Nothing more will happen until the Bike Alliance’s Legislative and Statewide Issues Committee discusses the bill and conducts further outreach to the bicycling community. Committee members will discuss the bill at their early summer 2011 meeting, which will take place in a few months. (Check the Bike Alliance website and blog, where information on the meeting’s date and location will be posted once they are confirmed.)

However, a recent post in the Seattle Likes Bikes blog has apparently raised concerns among some that the legislature will act on essentially the same bill next year.  Not to worry: these fears are misplaced.

Technically, the state legislature operates on two-year cycles, each of which includes two regular legislative sessions, as explained on the Washington State Legislature’s “overview of the legislative process” web page.  The 2011 legislative session is the first of the current two-year cycle. Bills that are introduced during the first regular legislative session of a cycle don’t “die” if they aren’t acted upon; instead they carry over to the second regular session.

Thus, it’s literally true that HB 1018 isn’t “dead.” But that doesn’t necessarily mean that the same bill (or any bill) will be resurrected and acted upon in 2012.  Practically speaking, this will happen only if the bill’s sponsors ask the committee chairs to set some version of the bill for a hearing---and that won’t happen until both the Bicycle Alliance and the bill’s prime sponsors are convinced that the bill meets cyclists’ needs.

In the meantime, we’d like your input. Take a look at the bill and forward any comments or ideas to Bicycle Alliance Executive Director Barbara Culp at


  1. I actually was going to replace my vehicle license plate with a Bicycle Alliance plate next year when my current plate expires. I am a cyclist and like the concept of what you're supposed to be doing for us. That said, Tim Eyeman would probably be as safe a cycling advocate as you. Really, let the cops who don't want me out there mandate shoulder and bike lane use. Ever heard of door zones, pot holes, glass and nails. Not all all bikes are maintained and I should make that choice. You word it in a manor in which it leaves it up in the air as to who makes that interpretation. This is the Jim Crow of bike laws.

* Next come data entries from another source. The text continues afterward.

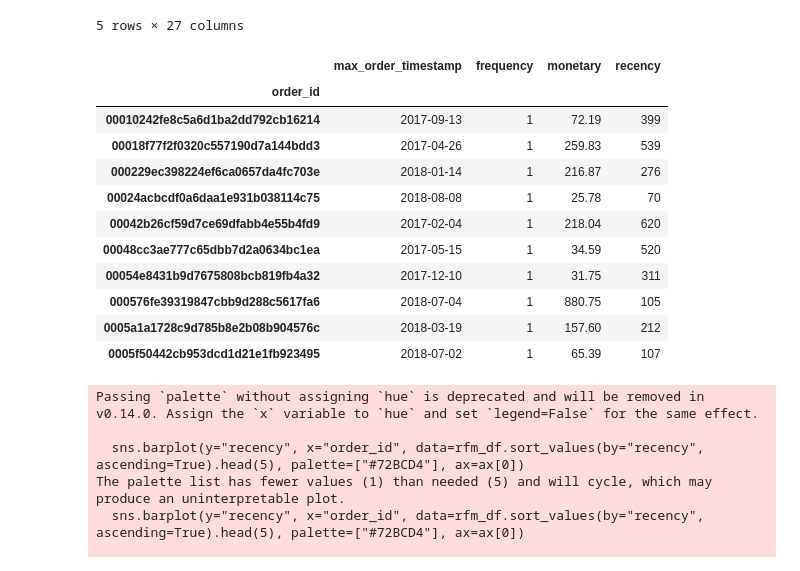
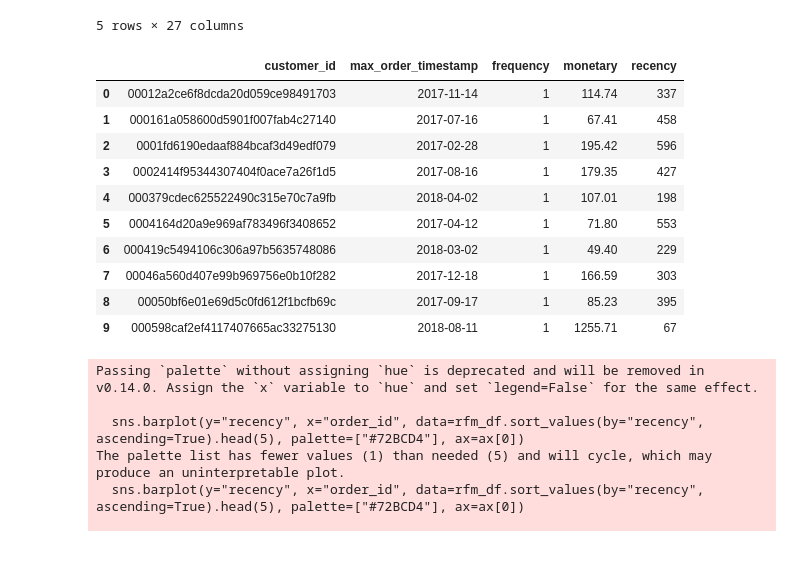
Before and after one commit to atikafitriya/Submission, a Jupyter notebook: Proyek_Analisis_Data_Atika.ipynb, the cells around one changed output. Drawn from its saved outputs; the diff is of its cells as text; code cells hidden in the pictures.

```diff
--- a/Proyek_Analisis_Data_Atika.ipynb
+++ b/Proyek_Analisis_Data_Atika.ipynb
@@ -836,33 +836,34 @@ all_df.head()
 | 4 | 47770eb9100c2d0c44946d9cf07ec65d | 41ce2a54c0b03bf3443c3d931a367089 | delivered | 2018-08-08 08:38:49 | 2018-08-08 08:55:23 | 2018-08-08 13:50:00 | ... |
 5 rows × 27 columns
 # %%
-rfm_df = all_df.groupby('order_id').agg({
+rfm_df = all_df.groupby('customer_id').agg({
     'order_purchase_timestamp': 'max',
     'order_id': 'count',
     'payment_value': 'sum'
 })
 
-rfm_df.columns = ['max_order_timestamp', 'frequency', 'monetary']
+rfm_df = rfm_df.reset_index()
+
+rfm_df.columns = ['customer_id','max_order_timestamp', 'frequency', 'monetary']
 
 rfm_df["max_order_timestamp"] = rfm_df["max_order_timestamp"].dt.date
 recent_date = order_df["order_purchase_timestamp"].dt.date.max()
 rfm_df["recency"] = rfm_df["max_order_timestamp"].apply(lambda x: (recent_date - x).days)
 
 rfm_df.to_csv('rfm_analysis.csv', index=False)
 rfm_df.head(10)
 # %% [output]
-|  | max_order_timestamp | frequency | monetary | recency |
-| order_id |  |  |  |  |
-| 00010242fe8c5a6d1ba2dd792cb16214 | 2017-09-13 | 1 | 72.19 | 399 |
-| 00018f77f2f0320c557190d7a144bdd3 | 2017-04-26 | 1 | 259.83 | 539 |
-| 000229ec398224ef6ca0657da4fc703e | 2018-01-14 | 1 | 216.87 | 276 |
-| 00024acbcdf0a6daa1e931b038114c75 | 2018-08-08 | 1 | 25.78 | 70 |
-| 00042b26cf59d7ce69dfabb4e55b4fd9 | 2017-02-04 | 1 | 218.04 | 620 |
-| 00048cc3ae777c65dbb7d2a0634bc1ea | 2017-05-15 | 1 | 34.59 | 520 |
-| 00054e8431b9d7675808bcb819fb4a32 | 2017-12-10 | 1 | 31.75 | 311 |
-| 000576fe39319847cbb9d288c5617fa6 | 2018-07-04 | 1 | 880.75 | 105 |
-| 0005a1a1728c9d785b8e2b08b904576c | 2018-03-19 | 1 | 157.60 | 212 |
-| 0005f50442cb953dcd1d21e1fb923495 | 2018-07-02 | 1 | 65.39 | 107 |
+|  | customer_id | max_order_timestamp | frequency | monetary | recency |
+| 0 | 00012a2ce6f8dcda20d059ce98491703 | 2017-11-14 | 1 | 114.74 | 337 |
+| 1 | 000161a058600d5901f007fab4c27140 | 2017-07-16 | 1 | 67.41 | 458 |
+| 2 | 0001fd6190edaaf884bcaf3d49edf079 | 2017-02-28 | 1 | 195.42 | 596 |
+| 3 | 0002414f95344307404f0ace7a26f1d5 | 2017-08-16 | 1 | 179.35 | 427 |
+| 4 | 000379cdec625522490c315e70c7a9fb | 2018-04-02 | 1 | 107.01 | 198 |
+| 5 | 0004164d20a9e969af783496f3408652 | 2017-04-12 | 1 | 71.80 | 553 |
+| 6 | 000419c5494106c306a97b5635748086 | 2018-03-02 | 1 | 49.40 | 229 |
+| 7 | 00046a560d407e99b969756e0b10f282 | 2017-12-18 | 1 | 166.59 | 303 |
+| 8 | 00050bf6e01e69d5c0fd612f1bcfb69c | 2017-09-17 | 1 | 85.23 | 395 |
+| 9 | 000598caf2ef4117407665ac33275130 | 2018-08-11 | 1 | 1255.71 | 67 |
 # %%
 fig, ax = plt.subplots(nrows=1, ncols=3, figsize=(30, 6))
 
```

  2. It is incomprehensible that a "bicycling advocacy organization" would turn out a piece of proposed legislation like HB 1018. Did anybody even bother to run it past an attorney (or, more precisely, an attorney who doesn't hate bicyclists)?

    If you don't know what you are doing, don't write or support proposed legislation in the name of bicyclists.